Action item –
What is the number of lines below that include the string "باتری"? Provide that number alone.

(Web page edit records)
BEGIN

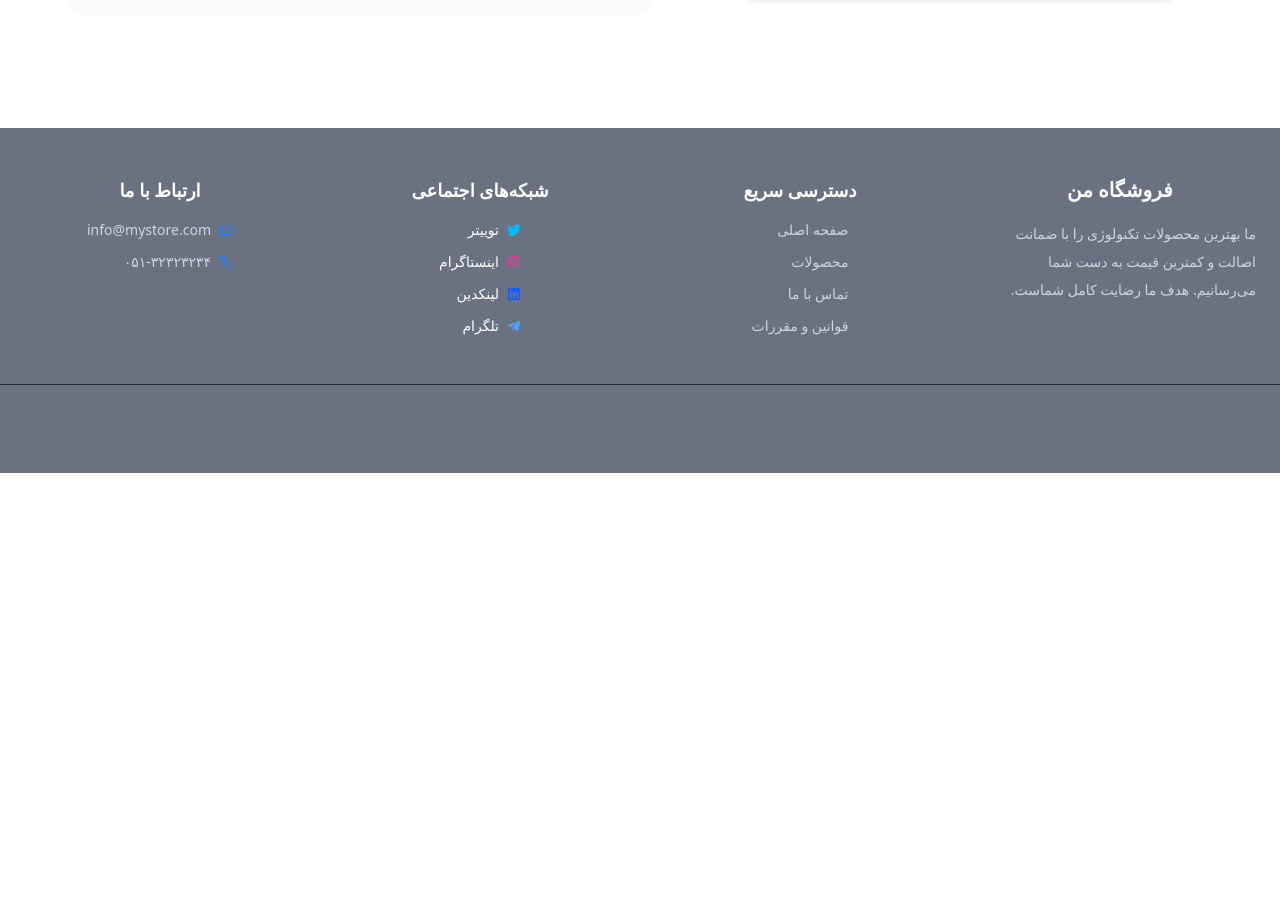
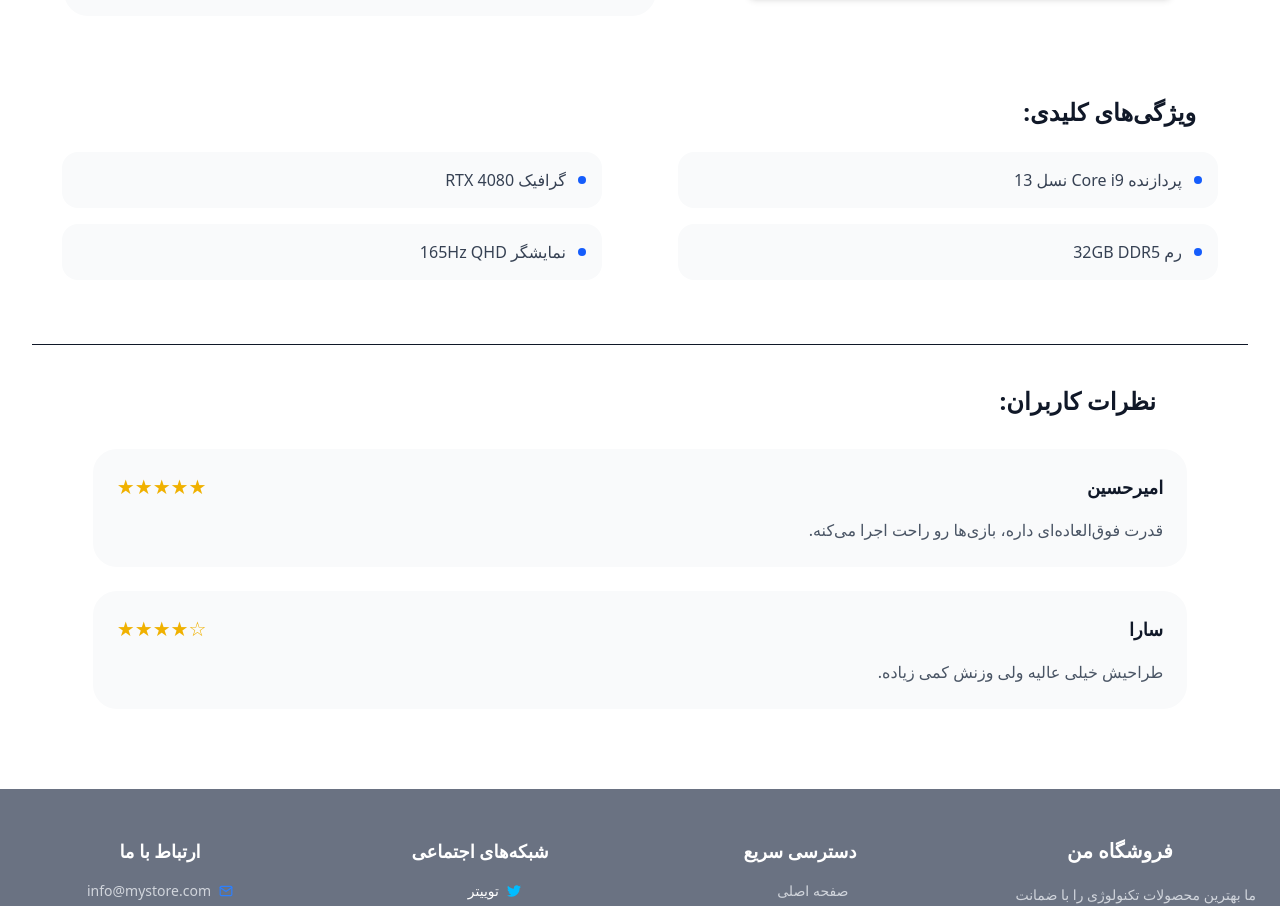
Before and after one commit to Namazi-Fard/Shopping-website, a React (Vite) app: page /product/1 in a window 1280 px wide. Shown: the part 589-1495 px from the top of the page. Before the commit the page ends 1062 px from the top, so only its background shows below. Built offline with nearby package versions, Linux system fonts and the light colour scheme.

Commit message:
create future:Each product has its own characteristics and opinions.

```diff
--- a/src/data/products.js
+++ b/src/data/products.js
@@ -15,16 +15,25 @@ export const productsList = [
     discount: 12,
     sales: 120,
     category: "laptop",
+    features: ["پردازنده Core i9 نسل 13", "گرافیک RTX 4080", "رم 32GB DDR5", "نمایشگر 165Hz QHD"],
+    reviews: [
+      { id: 1, user: "امیرحسین", comment: "قدرت فوق‌العاده‌ای داره، بازی‌ها رو راحت اجرا می‌کنه.", rating: 5 },
+      { id: 2, user: "سارا", comment: "طراحیش خیلی عالیه ولی وزنش کمی زیاده.", rating: 4 }
+    ]
   },
   {
     id: 2,
-    name: "موس بییمیت لاجیتک",
+    name: "موس بی‌سیم لاجیتک",
     price: "2'100'000",
     image: mouseImg,
     stock: 0,
     discount: 0,
     sales: 450,
     category: "accessories",
+    features: ["سنسور اپتیکال حرفه‌ای", "عمر باتری 24 ماهه", "اتصال بلوتوث و دانگل", "طراحی ارگونومیک"],
+    reviews: [
+      { id: 1, user: "نیما", comment: "خیلی خوش‌دسته، دقتش هم برای کارهای اداری عالیه.", rating: 5 }
+    ]
   },
   {
     id: 3,
@@ -35,6 +44,11 @@ export const productsList = [
     discount: 20,
     sales: 85,
     category: "accessories",
+    features: ["سوییچ‌های زرد ریزر", "نورپردازی RGB", "بدنه آلومینیومی", "استراحتگاه مچ دست"],
+    reviews: [
+      { id: 1, user: "مهدی", comment: "صدای کلیدهاش فوق‌العاده‌ست. نورپردازیش هم حرف نداره.", rating: 5 },
+      { id: 2, user: "رضا", comment: "کمی قیمتش بالاست ولی ارزش خرید داره.", rating: 4 }
+    ]
   },
   {
     id: 4,
@@ -45,6 +59,10 @@ export const productsList = [
     discount: 0,
     sales: 300,
     category: "audio",
+    features: ["نویز کنسلینگ هوشمند", "باتری 30 ساعته", "کیفیت صدای Hi-Res", "قابلیت اتصال چندگانه"],
+    reviews: [
+      { id: 1, user: "مریم", comment: "بهترین نویز کنسلینگی که تا حالا تجربه کردم!", rating: 5 }
+    ]
   },
   {
     id: 5,
@@ -55,6 +73,10 @@ export const productsList = [
     discount: 5,
     sales: 40,
     category: "monitor",
+    features: ["پنل VA با کیفیت 4K", "تکنولوژی HDR10", "نرخ نوسازی 60Hz", "ورودی HDMI و DisplayPort"],
+    reviews: [
+      { id: 1, user: "امید", comment: "رنگ‌ها خیلی زنده هستن. برای تماشای فیلم عالیه.", rating: 4 }
+    ]
   },
   {
     id: 6,
@@ -65,6 +87,10 @@ export const productsList = [
     discount: 0,
     sales: 15,
     category: "office",
+    features: ["چاپ، اسکن و کپی", "قابلیت اتصال Wi-Fi", "سرعت چاپ بالا", "مصرف بهینه جوهر"],
+    reviews: [
+      { id: 1, user: "بهار", comment: "کاربریش راحته و سریع به گوشی وصل میشه.", rating: 5 }
+    ]
   },
   {
     id: 7,
@@ -75,6 +101,10 @@ export const productsList = [
     discount: 0,
     sales: 210,
     category: "laptop",
+    features: ["تراشه قدرتمند M2", "نمایشگر Liquid Retina", "بدنه فوق باریک", "عمر باتری 18 ساعته"],
+    reviews: [
+      { id: 1, user: "آرش", comment: "سرعتش در کارهای سنگین واقعا عجیبه. خیلی سبکه.", rating: 5 }
+    ]
   },
   {
     id: 8,
@@ -85,6 +115,10 @@ export const productsList = [
     discount: 30,
     sales: 600,
     category: "accessories",
+    features: ["سطح پارچه‌ای میکرو بافت", "لبه‌های دوردوزی شده", "کف لاستیکی ضد لغزش", "ابعاد بزرگ"],
+    reviews: [
+      { id: 1, user: "یاسین", comment: "قیمت عالی و جنس خوب. خیلی بزرگ و راحته.", rating: 5 }
+    ]
   },
   {
     id: 9,
@@ -95,6 +129,10 @@ export const productsList = [
     discount: 0,
     sales: 180,
     category: "audio",
+    features: ["صدای قدرتمند JBL Pro", "کاملا ضد آب (IP67)", "پخش 12 ساعته موسیقی", "قابلیت PartyBoost"],
+    reviews: [
+      { id: 1, user: "علی", comment: "صدای بیسش واقعا بلنده. برای تفریح عالیه.", rating: 5 }
+    ]
   },
   {
     id: 10,
@@ -105,6 +143,10 @@ export const productsList = [
     discount: 10,
     sales: 95,
     category: "accessories",
+    features: ["طراحی کم‌صدا", "کلیدهای مولتی‌مدیا", "عمر باتری طولانی", "اتصال امن 2.4GHz"],
+    reviews: [
+      { id: 1, user: "زهرا", comment: "برای تایپ طولانی اصلا دست رو خسته نمی‌کنه.", rating: 4 }
+    ]
   },
   {
     id: 11,
@@ -115,6 +157,10 @@ export const productsList = [
     discount: 15,
     sales: 30,
     category: "monitor",
+    features: ["انحنای 1500R", "نرخ نوسازی 240Hz", "زمان پاسخگویی 1ms", "تکنولوژی FreeSync"],
+    reviews: [
+      { id: 1, user: "حسین", comment: "تجربه بازی رو کاملا عوض می‌کنه. سرعتش بی‌نظیره.", rating: 5 }
+    ]
   },
   {
     id: 12,
@@ -125,6 +171,10 @@ export const productsList = [
     discount: 0,
     sales: 22,
     category: "office",
+    features: ["چاپ تک رنگ سریع", "کارتریج با ظرفیت بالا", "اشغال فضای کم", "کیفیت چاپ متون عالی"],
+    reviews: [
+      { id: 1, user: "پیمان", comment: "برای دفتر کار من بهترین انتخاب بود. خرابی نداره.", rating: 5 }
+    ]
   },
   {
     id: 13,
@@ -135,6 +185,10 @@ export const productsList = [
     discount: 25,
     sales: 410,
     category: "audio",
+    features: ["فوم حافظه‌دار فوق نرم", "صدای محیطی 7.1", "میکروفون جداشونده", "بدنه فلزی مقاوم"],
+    reviews: [
+      { id: 1, user: "فرهاد", comment: "ساعت‌ها روی سر می‌مونه بدون اینکه اذیت کنه.", rating: 5 }
+    ]
   },
   {
     id: 14,
@@ -145,6 +199,10 @@ export const productsList = [
     discount: 8,
     sales: 55,
     category: "laptop",
+    features: ["پردازنده Ryzen 7", "گرافیک RTX 3060", "سیستم خنک‌کننده پیشرفته", "نورپردازی کیبورد RGB"],
+    reviews: [
+      { id: 1, user: "کامران", comment: "نسبت به قیمتش سخت‌افزار خیلی خوبی داره.", rating: 4 }
+    ]
   },
   {
     id: 15,
@@ -155,6 +213,10 @@ export const productsList = [
     discount: 0,
     sales: 140,
     category: "accessories",
+    features: ["سنسور Focus+", "سوییچ‌های اپتیکال نسل ۲", "وزن بسیار سبک", "کابل منعطف Speedflex"],
+    reviews: [
+      { id: 1, user: "سعید", comment: "سرعت واکنش کلیدهاش عالیه. بهترین موس برای شوتینگ.", rating: 5 }
+    ]
   },
   {
     id: 16,
@@ -165,6 +227,10 @@ export const productsList = [
     discount: 0,
     sales: 75,
     category: "accessories",
+    features: ["کیفیت تصویر Ultra HD", "زوم 5 برابر دیجیتال", "میکروفون دوگانه استریو", "فناوری HDR"],
+    reviews: [
+      { id: 1, user: "هانیه", comment: "برای استریم و جلسات آنلاین کیفیتش بی‌رقیبه.", rating: 5 }
+    ]
   },
   {
     id: 17,
@@ -175,6 +241,10 @@ export const productsList = [
     discount: 12,
     sales: 280,
     category: "storage",
+    features: ["مقاوم در برابر ضربه", "پورت USB 3.2", "سرعت انتقال بالا", "بدنه ضد شوک"],
+    reviews: [
+      { id: 1, user: "جواد", comment: "خیلی محکم و با خیالی راحت دیتا رو توش می‌ریزم.", rating: 4 }
+    ]
   },
   {
     id: 18,
@@ -185,6 +255,10 @@ export const productsList = [
     discount: 0,
     sales: 500,
     category: "power",
+    features: ["شارژ سریع 22.5W", "سه پورت خروجی", "نمایشگر دیجیتال", "ظرفیت واقعی بالا"],
+    reviews: [
+      { id: 1, user: "میلاد", comment: "گوشیم رو ۳ بار کامل شارژ می‌کنه. عالیه.", rating: 5 }
+    ]
   },
   {
     id: 19,
@@ -195,6 +269,10 @@ export const productsList = [
     discount: 40,
     sales: 1000,
     category: "accessories",
+    features: ["پشتیبانی از 8K 60Hz", "روکش کنفی مقاوم", "سرعت 48Gbps", "کانکتورهای طلا اندود"],
+    reviews: [
+      { id: 1, user: "سینا", comment: "تصویر رو بدون نویز منتقل می‌کنه. جنسش خیلی خوبه.", rating: 5 }
+    ]
   },
   {
     id: 20,
@@ -205,5 +283,9 @@ export const productsList = [
     discount: 0,
     sales: 12,
     category: "audio",
-  },
+    features: ["الگوی قطبی کاردیوئید", "پورت اتصال USB-C", "خروجی هدفون مانیتورینگ", "کنترل گین روی بدنه"],
+    reviews: [
+      { id: 1, user: "داوود", comment: "صدای گرم و شفافی ضبط می‌کنه. برای پادکست عالیه.", rating: 5 }
+    ]
+  }
 ];
--- a/src/pages/ProductDetails.jsx
+++ b/src/pages/ProductDetails.jsx
@@ -10,10 +10,11 @@ const ProductDetails = () => {
   const navigate = useNavigate();
 
   const product = productsList.find((p) => p.id === parseInt(id));
+  // Auto scroll to top on id change
   useEffect(() => {
     window.scrollTo(0, 0);
   }, [id]);
-
+  // error page if product not found
   if (!product) {
     return (
       <div className="min-h-[60vh] flex flex-col items-center justify-center gap-4">
@@ -27,13 +28,18 @@ const ProductDetails = () => {
   }
 
   return (
+    <>
       <div
         className="container mx-auto p-8 flex flex-col md:flex-row-reverse gap-12"
         dir="rtl"
       >
         {/* بخش تصویر */}
         <div className="flex-1 bg-gray-50 dark:bg-gray-800 rounded-3xl p-10 flex  items-center justify-center relative">
-        <img src={product.image} alt={product.name} className="w-3/4 h-auto" />
+          <img
+            src={product.image}
+            alt={product.name}
+            className="w-3/4 h-auto"
+          />
           <div className="absolute top-5 right-5">
             {product.discount > 0 && (
               <Badge variant="danger">{product.discount}٪ تخفیف</Badge>
@@ -84,6 +90,71 @@ const ProductDetails = () => {
           </Button>
         </div>
       </div>
+      {/* comments and futures */}
+      <div className="">
+        {/* بخش ویژگی‌های کلیدی */}
+        <div className="mt-12 w-full">
+          <h3 className="text-2xl font-black mb-6 text-center md:text-right md:ms-13">
+            ویژگی‌های کلیدی:
+          </h3>
+          <ul className="grid grid-cols-1 sm:grid-cols-2 gap-4">
+            {product.features?.map((feature, index) => (
+              <li
+                key={index}
+                className="flex flex-col md:flex-row items-center md:items-start gap-3 bg-gray-50 dark:bg-gray-800 p-4 rounded-2xl text-center md:text-right w-9/10 mx-auto"
+              >
+                {/* تیک سبز که در موبایل بالای متن و در دسکتاپ سمت راست قرار می‌گیرد */}
+                <span className="w-2 h-2 mt-2 bg-blue-600 rounded-full hidden md:block"></span>
+                <span className="text-gray-700 dark:text-gray-300 font-medium">
+                  {feature}
+                </span>
+              </li>
+            ))}
+          </ul>
+        </div>
+
+        {/* بخش نظرات کاربران */}
+        <div className="mt-16 border-t pt-10 w-full">
+          <h3 className="text-2xl font-black mb-8 text-center md:text-right md:ms-23">
+            نظرات کاربران:
+          </h3>
+          <div className="grid grid-cols-1 gap-6">
+            {product.reviews?.map((review) => (
+              <div
+                key={review.id}
+                className="bg-gray-50 dark:bg-gray-800 p-6 rounded-3xl flex flex-col items-center md:items-start text-center md:text-right w-9/10 mx-auto"
+              >
+                <div className="flex flex-col md:flex-row justify-between w-full items-center mb-4 gap-2">
+                  <span className="font-black text-lg">{review.user}</span>
+                  {/* Method 1 */}
+                  <div className="flex text-yellow-500 text-xl justify-center md:justify-start w-full" dir="ltr">
+                    {"★".repeat(review.rating)}
+                    {"☆".repeat(5 - review.rating)}
+                  </div>
+                  {/* Method 2 */}
+                  {/* <div className="flex gap-1" dir="ltr">
+                    {[...Array(5)].map((_, index) => (
+                      <span
+                        key={index}
+                        className={
+                          index < review.rating ? "text-yellow-400" : "text-gray-300"
+                        }
+                      >
+                        ★
+                      </span>
+                    ))}
+                  </div> */}
+                  {/* end Method 2 */}
+                </div>
+                <p className="text-gray-600 dark:text-gray-400 leading-relaxed max-w-2xl">
+                  {review.comment}
+                </p>
+              </div>
+            ))}
+          </div>
+        </div>
+      </div>
+    </>
   );
 };
 
```
Lines whose indentation alone changed are shown as unchanged.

END

Result of the exercise –
4